Popular on Variety

More Scene

  • Taika Waititi Jojo Rabbit Premiere

    Why Director Taika Waititi Decided to Play Adolf Hitler in 'Jojo Rabbit'

    “Fox Searchlight blackmailed me into doing it,” Taika Waititi told Variety of playing Adolf Hilter in “Jojo Rabbit” at the film’s premiere at American Legion Post 43 on Tuesday night in Hollywood. Staying mum when asked which other actors had been on his wish list to play the role, Waititi explained why he eventually decided [...]

  • Jessica Biel Limetown Premiere

    Why 'Limetown' Star & Producer Jessica Biel Thought the Show Was Based on a True Story

    In a world of increasingly outlandish headlines, the story behind “Limetown” — in which an entire community in rural Tennessee disappears overnight — seems plausible. Even Jessica Biel, who executive produces and stars in the Facebook Watch television adaptation of the hit 2015 podcast, was initially convinced that it was real. “I just thought I [...]

  • Yahya Abdul-Mateen II Watchmen

    Yahya Abdul-Mateen II Talks 'Watchmen,' 'Matrix 4': 'I'm Not Nervous At All'

    Yahya Adbul-Mateen II is facing some serious pressure. The actor is in the middle of a massive career surge, taking on roles in HBO’s “Watchmen” and the upcoming “Matrix 4” — and with those roles, the expectations of their fans.  “I have the responsibility of upholding something that was already done while also bringing in [...]

  • David Lindelof Watchmen Premiere

    'Watchmen' Creator Damon Lindelof Weighs in on Martin Scorsese's Marvel Criticisms
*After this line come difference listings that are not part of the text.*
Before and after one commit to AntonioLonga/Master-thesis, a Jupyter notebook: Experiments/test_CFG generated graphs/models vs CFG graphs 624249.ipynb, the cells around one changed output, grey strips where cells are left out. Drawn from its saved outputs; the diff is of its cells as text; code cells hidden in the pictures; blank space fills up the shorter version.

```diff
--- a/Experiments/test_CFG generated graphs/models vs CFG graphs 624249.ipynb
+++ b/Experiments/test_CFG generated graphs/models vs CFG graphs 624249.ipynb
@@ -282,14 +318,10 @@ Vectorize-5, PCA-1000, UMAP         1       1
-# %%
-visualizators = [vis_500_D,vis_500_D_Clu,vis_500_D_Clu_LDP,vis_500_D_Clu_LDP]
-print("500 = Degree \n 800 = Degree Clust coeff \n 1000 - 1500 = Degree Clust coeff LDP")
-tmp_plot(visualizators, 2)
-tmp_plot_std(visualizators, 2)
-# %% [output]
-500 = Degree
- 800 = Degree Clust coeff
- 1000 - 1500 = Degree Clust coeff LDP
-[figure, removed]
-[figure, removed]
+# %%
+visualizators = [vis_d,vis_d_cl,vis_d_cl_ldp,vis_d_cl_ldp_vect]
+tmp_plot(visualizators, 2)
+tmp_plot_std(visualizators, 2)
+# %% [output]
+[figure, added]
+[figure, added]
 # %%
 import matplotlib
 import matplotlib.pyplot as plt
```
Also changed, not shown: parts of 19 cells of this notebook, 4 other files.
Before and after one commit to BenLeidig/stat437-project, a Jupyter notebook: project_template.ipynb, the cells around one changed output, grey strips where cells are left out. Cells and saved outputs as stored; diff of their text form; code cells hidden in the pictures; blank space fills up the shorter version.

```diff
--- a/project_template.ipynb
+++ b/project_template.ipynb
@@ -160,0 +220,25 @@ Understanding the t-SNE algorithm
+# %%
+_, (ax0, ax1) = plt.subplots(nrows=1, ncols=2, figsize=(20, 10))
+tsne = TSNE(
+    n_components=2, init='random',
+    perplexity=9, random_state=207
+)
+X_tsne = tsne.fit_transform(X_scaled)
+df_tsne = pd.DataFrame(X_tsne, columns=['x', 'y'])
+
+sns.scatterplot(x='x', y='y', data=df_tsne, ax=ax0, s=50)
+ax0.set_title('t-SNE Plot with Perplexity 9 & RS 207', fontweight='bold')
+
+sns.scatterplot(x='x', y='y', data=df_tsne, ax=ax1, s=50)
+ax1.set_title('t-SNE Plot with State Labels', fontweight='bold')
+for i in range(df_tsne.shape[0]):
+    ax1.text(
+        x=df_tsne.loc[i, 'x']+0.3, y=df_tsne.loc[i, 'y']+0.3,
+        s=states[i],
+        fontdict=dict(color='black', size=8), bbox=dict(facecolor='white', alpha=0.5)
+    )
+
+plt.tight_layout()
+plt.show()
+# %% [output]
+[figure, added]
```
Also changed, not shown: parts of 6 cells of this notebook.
    Damon Lindelof disagrees with Martin Scorsese about his recent claims that Marvel movies don’t qualify as cinema. The director’s proclamation, along with the polarized critical reception of “Joker,” are the latest salvos in a long history of questioning comic book movies’ place in cinematic history. The lingering question: Can superhero fare be considered “high art?” [...]

  • Anne Hathaway Modern Love

    Anne Hathaway Talks Mental Health Awareness, Playing a Bipolar Woman on Amazon's 'Modern Love'

    In Amazon Prime’s upcoming “Modern Love,” Anne Hathaway sheds light on an important facet of living with mental health issues, playing a bipolar woman who struggles with dating. “We’re all becoming more sensitive, wiser and more cognizant of gentility, and especially emotional gentility. I think those conversations are starting to happen. And I think the desire [...]

More From Our Brands

Access exclusive content